(Before and after images)
%%
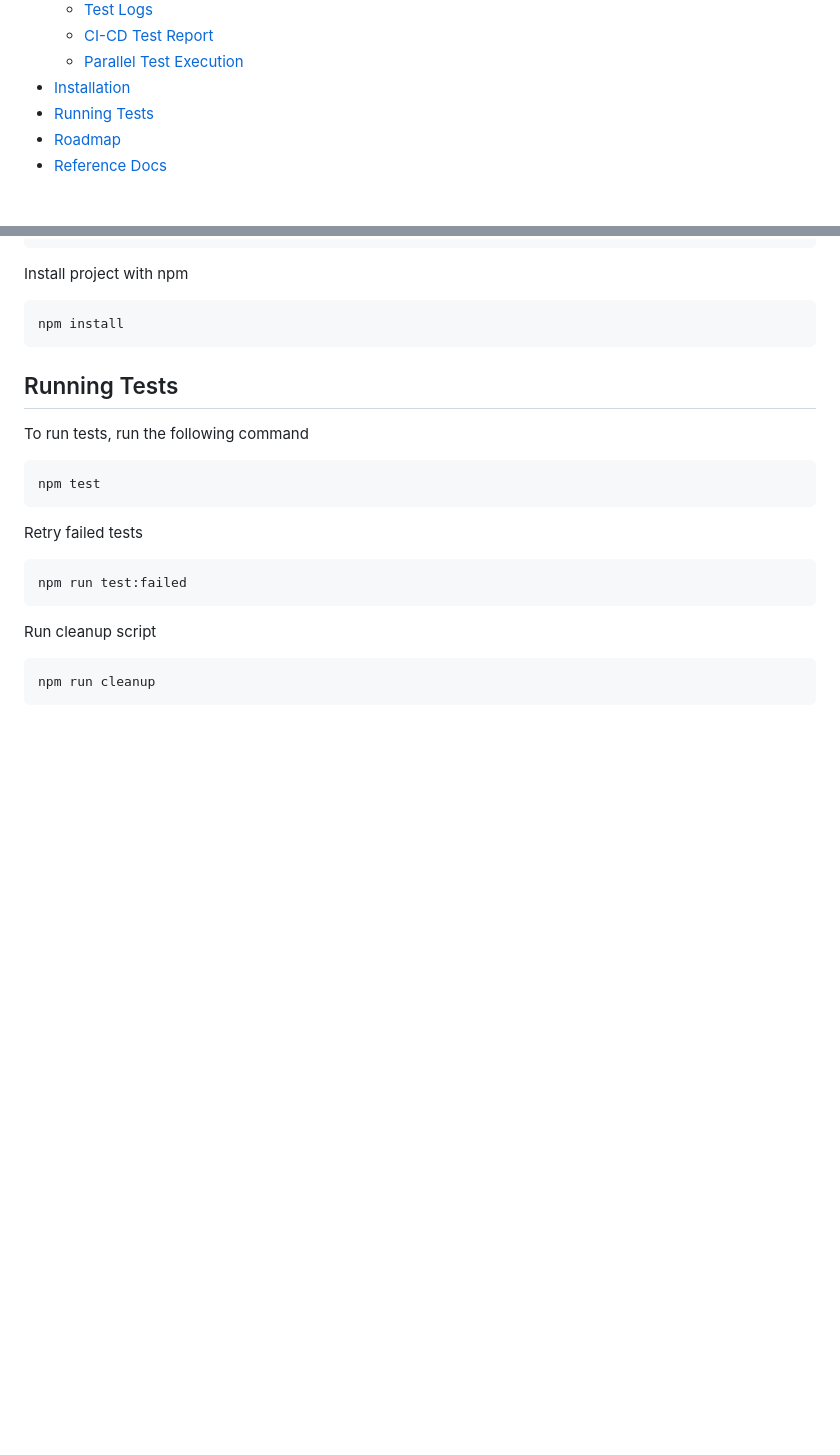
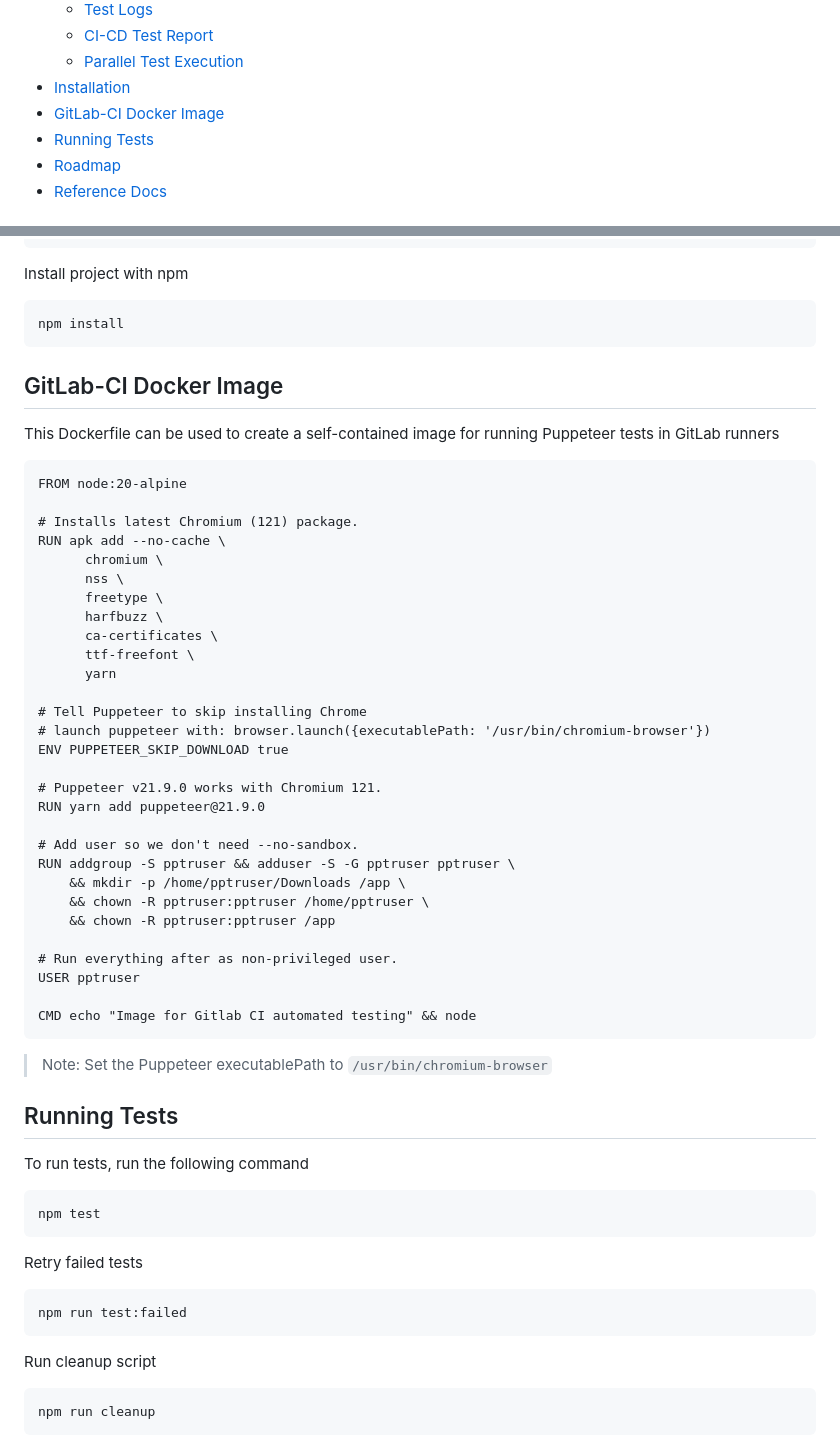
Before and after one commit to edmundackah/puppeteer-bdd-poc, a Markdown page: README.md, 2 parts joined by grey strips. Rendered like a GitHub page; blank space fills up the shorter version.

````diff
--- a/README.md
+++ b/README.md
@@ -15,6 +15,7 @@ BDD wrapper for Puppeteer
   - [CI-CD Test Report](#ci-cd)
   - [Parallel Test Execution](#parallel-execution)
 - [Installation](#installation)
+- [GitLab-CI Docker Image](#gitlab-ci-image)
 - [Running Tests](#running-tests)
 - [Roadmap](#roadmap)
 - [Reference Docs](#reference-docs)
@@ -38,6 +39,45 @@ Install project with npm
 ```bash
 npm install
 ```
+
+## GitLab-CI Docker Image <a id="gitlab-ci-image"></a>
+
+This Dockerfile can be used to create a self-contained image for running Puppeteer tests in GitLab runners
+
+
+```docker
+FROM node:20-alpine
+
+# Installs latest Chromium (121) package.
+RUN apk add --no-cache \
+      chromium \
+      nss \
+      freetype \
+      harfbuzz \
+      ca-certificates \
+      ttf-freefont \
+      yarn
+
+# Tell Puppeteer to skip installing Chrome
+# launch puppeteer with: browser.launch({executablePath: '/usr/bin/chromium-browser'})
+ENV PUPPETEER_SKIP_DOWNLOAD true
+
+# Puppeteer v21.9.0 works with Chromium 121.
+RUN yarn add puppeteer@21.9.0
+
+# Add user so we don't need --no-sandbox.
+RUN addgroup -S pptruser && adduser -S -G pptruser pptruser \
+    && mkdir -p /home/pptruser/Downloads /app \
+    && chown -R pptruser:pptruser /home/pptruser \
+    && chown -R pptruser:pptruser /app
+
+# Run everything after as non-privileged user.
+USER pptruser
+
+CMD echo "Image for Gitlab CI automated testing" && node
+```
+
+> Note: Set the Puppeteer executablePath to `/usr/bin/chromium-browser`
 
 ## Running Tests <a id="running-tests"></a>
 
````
%%
◆ Work to be completed
Give back the full data exactly as it reads, but drop the pictures.

◆ Reply
Before and after one commit to edmundackah/puppeteer-bdd-poc, a Markdown page: README.md, 2 parts joined by grey strips. Rendered like a GitHub page; blank space fills up the shorter version.

````diff
--- a/README.md
+++ b/README.md
@@ -15,6 +15,7 @@ BDD wrapper for Puppeteer
   - [CI-CD Test Report](#ci-cd)
   - [Parallel Test Execution](#parallel-execution)
 - [Installation](#installation)
+- [GitLab-CI Docker Image](#gitlab-ci-image)
 - [Running Tests](#running-tests)
 - [Roadmap](#roadmap)
 - [Reference Docs](#reference-docs)
@@ -38,6 +39,45 @@ Install project with npm
 ```bash
 npm install
 ```
+
+## GitLab-CI Docker Image <a id="gitlab-ci-image"></a>
+
+This Dockerfile can be used to create a self-contained image for running Puppeteer tests in GitLab runners
+
+
+```docker
+FROM node:20-alpine
+
+# Installs latest Chromium (121) package.
+RUN apk add --no-cache \
+      chromium \
+      nss \
+      freetype \
+      harfbuzz \
+      ca-certificates \
+      ttf-freefont \
+      yarn
+
+# Tell Puppeteer to skip installing Chrome
+# launch puppeteer with: browser.launch({executablePath: '/usr/bin/chromium-browser'})
+ENV PUPPETEER_SKIP_DOWNLOAD true
+
+# Puppeteer v21.9.0 works with Chromium 121.
+RUN yarn add puppeteer@21.9.0
+
+# Add user so we don't need --no-sandbox.
+RUN addgroup -S pptruser && adduser -S -G pptruser pptruser \
+    && mkdir -p /home/pptruser/Downloads /app \
+    && chown -R pptruser:pptruser /home/pptruser \
+    && chown -R pptruser:pptruser /app
+
+# Run everything after as non-privileged user.
+USER pptruser
+
+CMD echo "Image for Gitlab CI automated testing" && node
+```
+
+> Note: Set the Puppeteer executablePath to `/usr/bin/chromium-browser`
 
 ## Running Tests <a id="running-tests"></a>
 
````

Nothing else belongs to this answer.